── Input ──

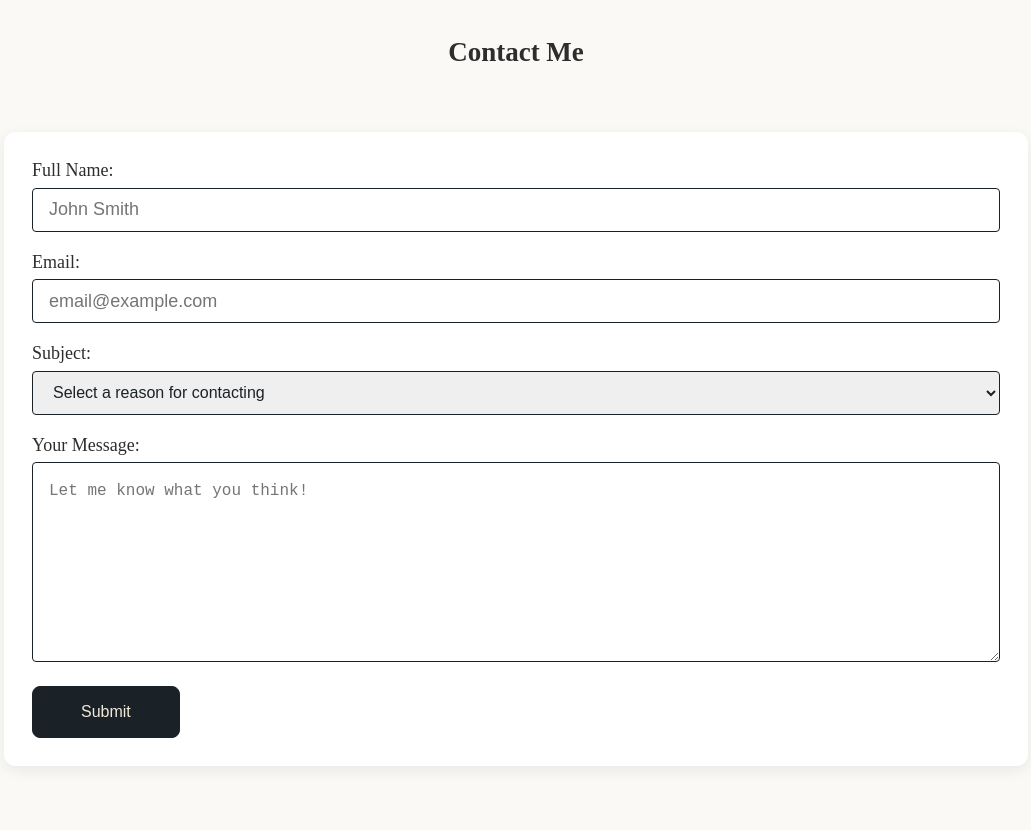
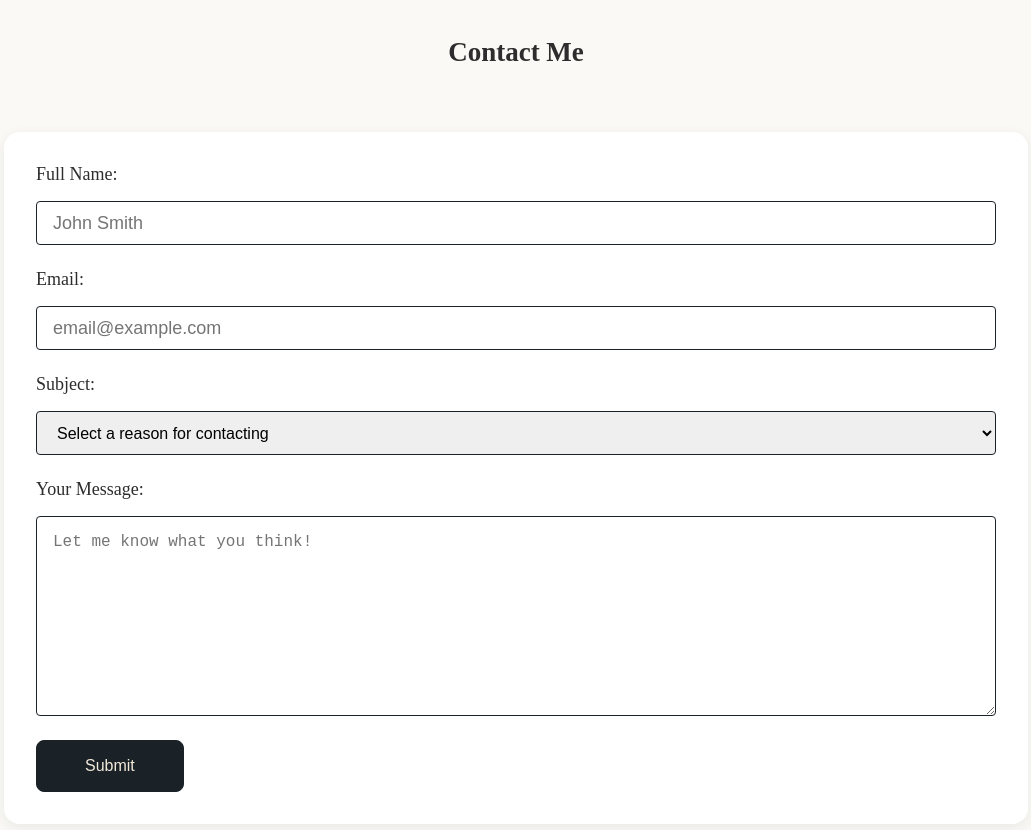
Before and after one commit to fatemehkhoshbayan/responsive-web-components, a plain HTML site: page index.html in a window 1280 px wide. Shown: the part 1840-2670 px from the top of the page, without its empty margins (124-1155 px from the left). Drawn offline with Linux system fonts and the light colour scheme; files that its build step writes are made by us from their sources.

Commit message:
feat: improve styling consistency and refactor folder structure

```diff
--- a/styles.css
+++ b/styles/styles.css
@@ -140,6 +140,7 @@ img {
 
 .img-wrapper {
   max-width: 90%;
+  min-height: 520px;
   height: auto;
   display: flex;
   padding: 0.5rem;
@@ -260,21 +261,16 @@ button:hover {
 
 form {
   width: 100%;
-  max-width: 100%;
-  display: flex;
-  flex-direction: column;
 }
 
 fieldset {
   display: flex;
   flex-direction: column;
-  gap: 1.25rem;
+  gap: 1.5rem;
   border: none;
-  border-radius: 0.75rem;
-  padding: 1.75rem;
+  border-radius: 1rem;
+  padding: 2rem;
   width: 100%;
-  max-width: 100%;
-  min-width: 0;
   background-color: #fff;
   box-shadow: 0 4px 14px rgba(26, 34, 39, 0.08);
 }
@@ -282,41 +278,12 @@ fieldset {
 .form-group {
   display: flex;
   flex-direction: column;
-  align-items: stretch;
-  align-self: stretch;
   width: 100%;
-  padding: 0;
-  gap: 0.4rem;
-}
-
-h2 {
-  align-self: center;
-  text-align: center;
-}
-
-input,
-select,
-textarea {
-  width: 100%;
-  max-width: 100%;
-  min-width: 0;
-}
-
-input,
-select {
-  height: auto;
-  min-height: 2.75rem;
-}
-
-textarea {
-  resize: vertical;
-  min-height: 10rem;
-  line-height: 1.5;
+  gap: 1rem;
 }
 
 button[type="submit"] {
   width: fit-content;
-  margin-top: 0.25rem;
   padding: 1rem 3rem;
   cursor: pointer;
 }
@@ -327,27 +294,22 @@ input {
   height: 2rem;
   font-size: large;
   padding: 1rem;
-}
-
-input:focus,
-textarea:focus,
-select:focus {
-  border: 3px solid #306844;
-  outline: none;
+  min-height: 2.75rem;
+  width: 100%;
 }
 
 select {
-  border-color: #1a2227;
-  color: #1a2227;
+  border:1px solid #1a2227;
   border-radius: 4px;
-  border-width: 1px;
-  height: auto;
   font-size: medium;
   padding: 0.5rem 1rem;
+  min-height: 2.75rem;
+  width: 100%;
 }
 
 option {
   color: #1a2227;
+  background-color: #fff;
   gap: 1rem;
   padding: 1rem;
 }
@@ -358,6 +320,13 @@ textarea {
   font-size: large;
   padding: 1rem;
   min-height: 200px;
+  width: 100%;
+}
+
+input:focus,
+textarea:focus,
+select:focus {
+  border: 3px solid #306844;
 }
 
 /* Tablet */
```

───

Problem requirements: Print the data once more without any change, skipping each picture.

Final answer:
Before and after one commit to fatemehkhoshbayan/responsive-web-components, a plain HTML site: page index.html in a window 1280 px wide. Shown: the part 1840-2670 px from the top of the page, without its empty margins (124-1155 px from the left). Drawn offline with Linux system fonts and the light colour scheme; files that its build step writes are made by us from their sources.

Commit message:
feat: improve styling consistency and refactor folder structure

```diff
--- a/styles.css
+++ b/styles/styles.css
@@ -140,6 +140,7 @@ img {
 
 .img-wrapper {
   max-width: 90%;
+  min-height: 520px;
   height: auto;
   display: flex;
   padding: 0.5rem;
@@ -260,21 +261,16 @@ button:hover {
 
 form {
   width: 100%;
-  max-width: 100%;
-  display: flex;
-  flex-direction: column;
 }
 
 fieldset {
   display: flex;
   flex-direction: column;
-  gap: 1.25rem;
+  gap: 1.5rem;
   border: none;
-  border-radius: 0.75rem;
-  padding: 1.75rem;
+  border-radius: 1rem;
+  padding: 2rem;
   width: 100%;
-  max-width: 100%;
-  min-width: 0;
   background-color: #fff;
   box-shadow: 0 4px 14px rgba(26, 34, 39, 0.08);
 }
@@ -282,41 +278,12 @@ fieldset {
 .form-group {
   display: flex;
   flex-direction: column;
-  align-items: stretch;
-  align-self: stretch;
   width: 100%;
-  padding: 0;
-  gap: 0.4rem;
-}
-
-h2 {
-  align-self: center;
-  text-align: center;
-}
-
-input,
-select,
-textarea {
-  width: 100%;
-  max-width: 100%;
-  min-width: 0;
-}
-
-input,
-select {
-  height: auto;
-  min-height: 2.75rem;
-}
-
-textarea {
-  resize: vertical;
-  min-height: 10rem;
-  line-height: 1.5;
+  gap: 1rem;
 }
 
 button[type="submit"] {
   width: fit-content;
-  margin-top: 0.25rem;
   padding: 1rem 3rem;
   cursor: pointer;
 }
@@ -327,27 +294,22 @@ input {
   height: 2rem;
   font-size: large;
   padding: 1rem;
-}
-
-input:focus,
-textarea:focus,
-select:focus {
-  border: 3px solid #306844;
-  outline: none;
+  min-height: 2.75rem;
+  width: 100%;
 }
 
 select {
-  border-color: #1a2227;
-  color: #1a2227;
+  border:1px solid #1a2227;
   border-radius: 4px;
-  border-width: 1px;
-  height: auto;
   font-size: medium;
   padding: 0.5rem 1rem;
+  min-height: 2.75rem;
+  width: 100%;
 }
 
 option {
   color: #1a2227;
+  background-color: #fff;
   gap: 1rem;
   padding: 1rem;
 }
@@ -358,6 +320,13 @@ textarea {
   font-size: large;
   padding: 1rem;
   min-height: 200px;
+  width: 100%;
+}
+
+input:focus,
+textarea:focus,
+select:focus {
+  border: 3px solid #306844;
 }
 
 /* Tablet */
```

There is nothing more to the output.